The Special Program for Urban and Regional Studies (SPURS), created in 1967 within MIT’s Department of Urban Studies and Planning (DUSP), is a one-year, non-degree program designed for outstanding mid-career professionals from newly industrializing countries.
The program provides the opportunity for mid-career professionals who are or will be shaping policy in developing countries to further develop their planning and problem-solving capacities. Each academic year, 15 to 18 qualified individuals from over 120 countries carry out a program of study and research focusing on the problems of urban and regional change within the broader context of development. Drawn from fields as diverse as architecture, economics, and urban planning, the fellows follow a flexible program of study that exposes them to faculty, practitioners, and local, national, and international organizations and events.
In April of 2018, SPURS celebrated it's 50th Anniversary (see alumni).
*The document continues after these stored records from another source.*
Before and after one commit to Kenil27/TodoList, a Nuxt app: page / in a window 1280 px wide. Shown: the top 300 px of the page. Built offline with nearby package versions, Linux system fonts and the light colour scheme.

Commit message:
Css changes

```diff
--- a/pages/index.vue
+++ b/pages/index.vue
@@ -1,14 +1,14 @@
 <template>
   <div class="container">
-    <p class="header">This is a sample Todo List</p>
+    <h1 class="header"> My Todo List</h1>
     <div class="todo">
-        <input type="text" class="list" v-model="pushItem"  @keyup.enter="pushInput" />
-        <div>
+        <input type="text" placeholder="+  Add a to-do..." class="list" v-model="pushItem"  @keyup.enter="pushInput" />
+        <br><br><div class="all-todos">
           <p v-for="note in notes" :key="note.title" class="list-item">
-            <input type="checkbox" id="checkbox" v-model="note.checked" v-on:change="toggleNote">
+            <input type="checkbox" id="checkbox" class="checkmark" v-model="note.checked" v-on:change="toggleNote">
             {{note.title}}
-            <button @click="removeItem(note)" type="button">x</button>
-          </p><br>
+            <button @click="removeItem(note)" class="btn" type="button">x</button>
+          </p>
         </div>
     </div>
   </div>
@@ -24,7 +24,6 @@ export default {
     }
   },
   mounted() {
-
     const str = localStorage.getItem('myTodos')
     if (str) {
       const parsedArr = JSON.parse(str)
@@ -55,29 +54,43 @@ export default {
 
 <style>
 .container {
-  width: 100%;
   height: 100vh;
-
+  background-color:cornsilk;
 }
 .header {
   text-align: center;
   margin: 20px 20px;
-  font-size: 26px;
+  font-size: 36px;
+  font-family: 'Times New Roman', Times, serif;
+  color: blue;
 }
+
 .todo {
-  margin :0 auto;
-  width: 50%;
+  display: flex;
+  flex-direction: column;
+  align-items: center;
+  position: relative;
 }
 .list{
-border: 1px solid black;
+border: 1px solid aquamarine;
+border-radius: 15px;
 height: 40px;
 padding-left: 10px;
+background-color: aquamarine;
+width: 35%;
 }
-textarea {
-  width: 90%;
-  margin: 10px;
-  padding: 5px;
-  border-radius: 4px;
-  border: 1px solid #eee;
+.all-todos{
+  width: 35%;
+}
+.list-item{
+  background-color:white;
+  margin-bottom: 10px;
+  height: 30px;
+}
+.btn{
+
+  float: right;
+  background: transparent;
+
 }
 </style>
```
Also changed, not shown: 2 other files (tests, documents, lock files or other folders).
[Bish] Sanyal [Ford International Professor of Urban Development and Planning, director of SPURS since 2004, former head of DUSP] has witnessed many changes in the urban and regional planning field...since he arrived at MIT in 1984. “In developing countries, most planning decisions used to be made from the top down,” he explains. “A central government minister would say: ‘We need a road here,’ and the road would be built. Today there are many more stakeholders and community groups involved in such decisions. Planners need different skills than they once did. When SPURS was created, we didn’t offer a single course in negotiation or dispute resolution. Now most of our fellows sign up for at least one.”